In the first place, guilt will be natural if we have neglected our parents’ physical and spiritual well being when they were still alive. If we had neglected to provide for their needs, no amount spent to make the funeral an elaborate affair will sooth the feeling of guilt that is bound to overwhelm us if we have a Christian conscience. Again, no amount of rationalising will help us if we have made no effort to tell them about Christ or to have them hear the gospel, or to steer them to the way of Christ, in the case where they have been living in hypocritical profession of faith.

Now, in saying all these, it is not my purpose at all to rub salt into the conscience of anyone of us who have felt guilt due to our past neglect towards our deceased parents. I believe firmly that whenever we come to Christ upon realisation of our sin and failures, we will find forgiveness in Him. And so if you have experiences of guilt, hesitate not to flee to Christ at all, weep before Him for your negligence, but doubt not that He has forgiven as soon as you have poured your hearts to Him. But for those of us whose parents are still living, let us take heed to do what is required of us cheerfully. Let none of us tempt God by thinking that we can escape any neglect simply by rationalising that we can find forgiveness when the time comes (Rom 6:1ff).

In the second place, if we have done what we could, given the limitations of our providential circumstances and limitations, then we need not feel guilt even if our parents should perish in unbelief. Neither need we question why God has not allowed them to live a little longer that we may have more opportunities to bring the gospel to them. Always remember that God has determined the eternal destiny of every person from all eternity, and He has also appointed their time of death (Ecc 3:2; Heb 9:27). Before our parents die, we do not know if they have been elected of God, and so we must make every effort to seek their salvation. But once our parents depart, then even if they depart in unbelief, we must acquiesce to the will of God. Yes, it is natural to grieve, but we must not let guilt overwhelm us, for salvation is ultimately in the hands of the Lord.

In the third place, if our parents were to die in the faith, then albeit the feeling of lost, we must be thankful to the Lord that they are brought into the comfortable presence of Christ to be with Him for all eternity.
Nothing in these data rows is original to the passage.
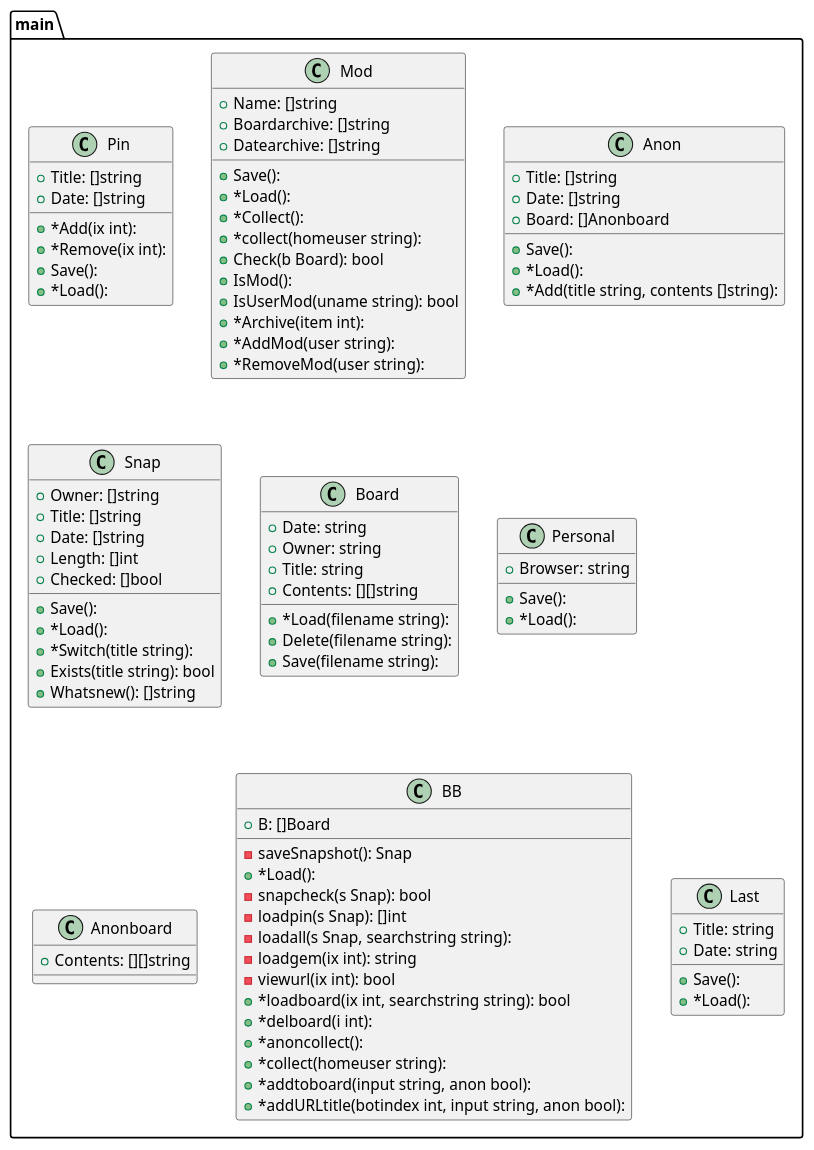
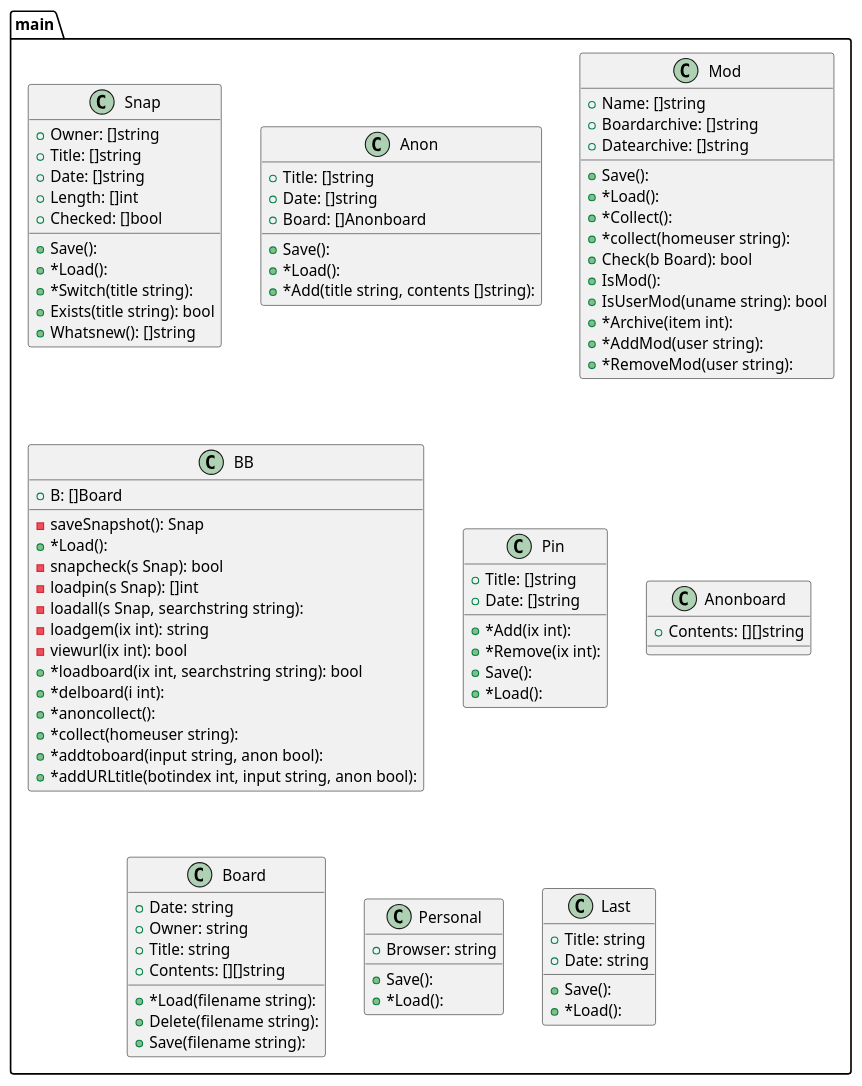
One commit to tbal999/bb changed the diagram in graph.puml. Above: the diagram before and after it, drawn with PlantUML. The commit also changed other lines of this file and 1 other file, not shown here.

```diff
--- a/graph.puml
+++ b/graph.puml
@@ -1,104 +1,104 @@
 @startuml
 package ...main{
-class Pin {
+class Snap {
++Owner: []string
 +Title: []string
 +Date: []string
-+*Add(ix int): 
-+*Remove(ix int): 
++Length: []int
++Checked: []bool
 +Save(): 
 +*Load(): 
++*Switch(title string): 
++Exists(title string): bool
++Whatsnew(): []string
+}
+}
+package ...main{
+class Anon {
++Title: []string
++Date: []string
++Board: []Anonboard
++Save(): 
++*Load(): 
++*Add(title string, contents []string): 
 }
 }
 package ...main{
 class Mod {
 +Name: []string
 +Boardarchive: []string
 +Datearchive: []string
 +Save(): 
 +*Load(): 
 +*Collect(): 
 +*collect(homeuser string): 
 +Check(b Board): bool
 +IsMod(): 
 +IsUserMod(uname string): bool
 +*Archive(item int): 
 +*AddMod(user string): 
 +*RemoveMod(user string): 
 }
 }
 package ...main{
-class Anon {
-+Title: []string
-+Date: []string
-+Board: []Anonboard
-+Save(): 
+class BB {
++B: []Board
+-saveSnapshot(): Snap
 +*Load(): 
-+*Add(title string, contents []string): 
+-snapcheck(s Snap): bool
+-loadpin(s Snap): []int
+-loadall(s Snap, searchstring string): 
+-loadgem(ix int): string
+-viewurl(ix int): bool
++*loadboard(ix int, searchstring string): bool
++*delboard(i int): 
++*anoncollect(): 
++*collect(homeuser string): 
++*addtoboard(input string, anon bool): 
++*addURLtitle(botindex int, input string, anon bool): 
 }
 }
 package ...main{
-class Snap {
-+Owner: []string
+class Pin {
 +Title: []string
 +Date: []string
-+Length: []int
-+Checked: []bool
++*Add(ix int): 
++*Remove(ix int): 
 +Save(): 
 +*Load(): 
-+*Switch(title string): 
-+Exists(title string): bool
-+Whatsnew(): []string
+}
+}
+package ...main{
+class Anonboard {
++Contents: [][]string
+
 }
 }
 package ...main{
 class Board {
 +Date: string
 +Owner: string
 +Title: string
 +Contents: [][]string
 +*Load(filename string): 
 +Delete(filename string): 
 +Save(filename string): 
 }
 }
 package ...main{
 class Personal {
 +Browser: string
 +Save(): 
 +*Load(): 
 }
 }
 package ...main{
-class Anonboard {
-+Contents: [][]string
-
-}
-}
-package ...main{
-class BB {
-+B: []Board
--saveSnapshot(): Snap
-+*Load(): 
--snapcheck(s Snap): bool
--loadpin(s Snap): []int
--loadall(s Snap, searchstring string): 
--loadgem(ix int): string
--viewurl(ix int): bool
-+*loadboard(ix int, searchstring string): bool
-+*delboard(i int): 
-+*anoncollect(): 
-+*collect(homeuser string): 
-+*addtoboard(input string, anon bool): 
-+*addURLtitle(botindex int, input string, anon bool): 
-}
-}
-package ...main{
 class Last {
 +Title: string
 +Date: string
 +Save(): 
 +*Load(): 
 }
 }
 
 @enduml
```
We must not weep unduly as though we do not believe that they are in a far better place (see 1 Thessalonians 4:13).


Although under normal circumstances, it is a general principle that “the children ought not to lay up for the parents, but the parents for the children” (2 Cor 12:14), yet it is good and acceptable before God for children to “requite their parents” (1 Tim 5:4). All of us owe our parents a great debt, and so we ought to study how to requite their kindness towards us. Has the Lord blessed us with salvation and a greater light of the gospel? Woe are we if we hide the light in a bushel or sound an uncertain trumpet with our unchristian attitudes and manner of life. May the Lord grant us courage and wisdom, therefore, to show love and care in tangible and spiritual means towards these who have been instruments of the Lord for our nurture from infancy.

JJ Lim